The Israeli Media Ownership Map is an ongoing project of “The Seventh Eye,” intended to present, interpret, and track the identity of media moguls and business groups who control the media and its organizations in Israel. The chart allows not only to locate the identity of individuals and groups who control the media companies, but also to view their holdings in other areas, and thus obtain a certain idea of the web of interests in which they and their subordinates must act, including the level of centralization in the Israeli market and the cross ownership within it.
מפת הבעלויות בתקשורת הישראלית היא פרויקט מתמשך של “העין השביעית” שמטרתו להציג, לבאר ולעקוב אחר זהותם של בעלי ההון והקבוצות העסקיות השולטות בגופי ואמצעי תקשורת בישראל. התרשים מאפשר למעיינים בו לא רק לאתר את זהותם של האישים והגופים השולטים בחברות המדיה, אלא גם להציג את אחזקותיהם מחוץ לתחום התקשורת – ובכך לקבל גם מושג כלשהו על רשת האינטרסים שמכורחה פועלים הם והכפופים להם, על רמת הריכוזיות במשק הישראלי ועל הבעלויות הצולבות בו.
In this paper, I qualitatively examine the rise and possible fall of statutory district plans as a major tool of regional planning in Israel. Rigid statutory regional plans are a top-down means, and the Israeli case demonstrates that their days are not necessarily over in an era of ‘soft spaces’ and complex governance networks. The swing of the pendulum in attitudes toward these plans is not associated with centralization–decentralization trends. Rather, it reflects power relations between two centralized coalitions of stakeholders. The one led by elected politicians favors proactive-developmental goals, aiming at state-led open-ended or non-statutory planning. The other coalition, led by central state bureaucrats, favors strict regulation. NGOs, assumed to form the core of soft horizontal governance networks, paradoxically support top-down ‘hard’ modes of regional planning, in the name of environmental sustainability that is not necessarily best served by bottom-up soft approaches.
Kan, Iddo, and Yoav Kislev. “Corporatization and Price Setting in the Urban Water Sector under Statewide Central Administration: The Israeli Experience.” In Use of Economic Instruments in Water Policy: Insights from International Experience (ed. Manuel Lago et al.; Cham: Springer, 2015): 135-46.

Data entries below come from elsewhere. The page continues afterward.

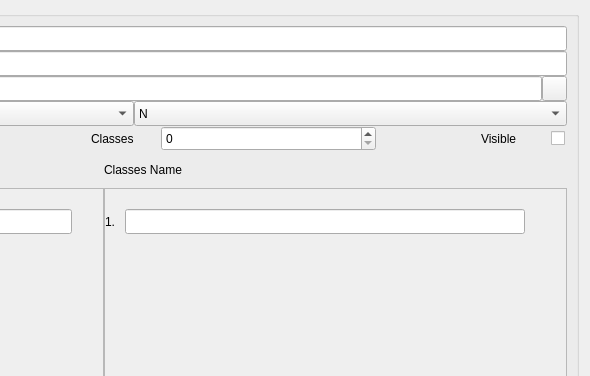
Qt form animalposetracker/gui/createnewproject.ui (wux024/AnimalPoseTracker) before a commit; both pictures show x 382 to 972 and y 0 to 376 of the 972 by 902 pixel window.
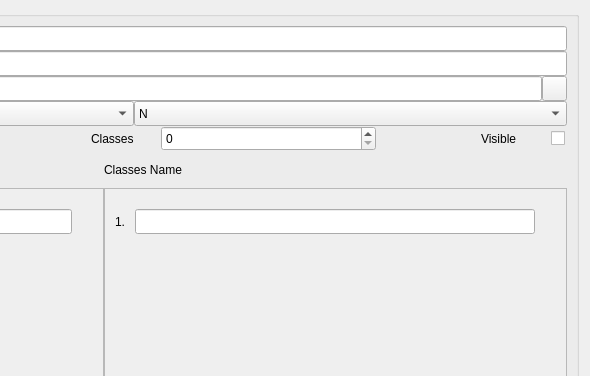
The same form after that commit. Icons and pictures are not drawn.

Patch:
```diff
--- a/animalposetracker/gui/createnewproject.ui
+++ b/animalposetracker/gui/createnewproject.ui
@@ -795,6 +795,9 @@
                 <property name="spacing">
                  <number>10</number>
                 </property>
+                <property name="leftMargin">
+                 <number>10</number>
+                </property>
                 <property name="topMargin">
                  <number>10</number>
                 </property>
```
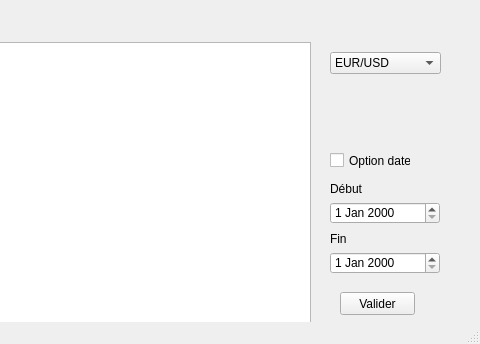
This is Projet3_TRADING/mainwindow.ui in MacFly669/myGitFiles as Qt 5 draws it before an edit; both pictures show x 420 to 900 and y 356 to 700 of the 900 by 700 pixel window. The edited form follows.
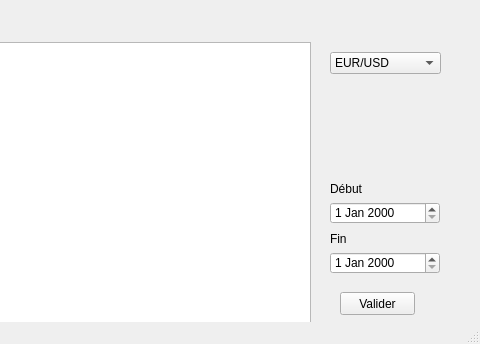
This is the edited form. Icons and pictures are not drawn.

Patch:
```diff
--- a/Projet3_TRADING/mainwindow.ui
+++ b/Projet3_TRADING/mainwindow.ui
@@ -124,19 +124,6 @@
      </rect>
     </property>
    </widget>
-   <widget class="QCheckBox" name="checkDate">
-    <property name="geometry">
-     <rect>
-      <x>750</x>
-      <y>460</y>
-      <width>81</width>
-      <height>17</height>
-     </rect>
-    </property>
-    <property name="text">
-     <string>Option date</string>
-    </property>
-   </widget>
    <widget class="QLabel" name="labelDebut">
     <property name="geometry">
      <rect>
```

As in many European countries, all water sources in Israel are public property, and are centrally managed by the government. This is to facilitate correction of market failures associated with externalities, natural monopolies and equity considerations. The economic policy instrument (EPI) considered here comprises two aspects of the centralized approach: (1) an institutional reform: local services that were formerly provided by municipal water departments became the responsibility of corporations; (2) a price-scheme reform: urban water prices are set by the regulator subject to the constraint of overall cost-recovery at the national and municipal levels, combined with an egalitarian policy; the latter is realized in identical municipal end-users tariffs. We evaluate the environmental, economic and institutional aspects of these reforms, and point out two main conclusions. First, with respect to EPI implementation from the regulator perspective, the lesson learned can be summarized by the phrase “grasp all, lose all.” EPI reformation, in this case the establishment of regional corporations, should take account of unattainable objectives: “sanitizing” the political factors from involvement. The second lesson is associated with the challenge of designing a pricing mechanism that simultaneously achieves several potentially contradicting targets: costs recovery, creation of incentives for efficiency, and equality. Also here the mechanism was distorted by political pressures. According to the social norms as they are reflected by the resultant policy, equality overwhelms efficiency.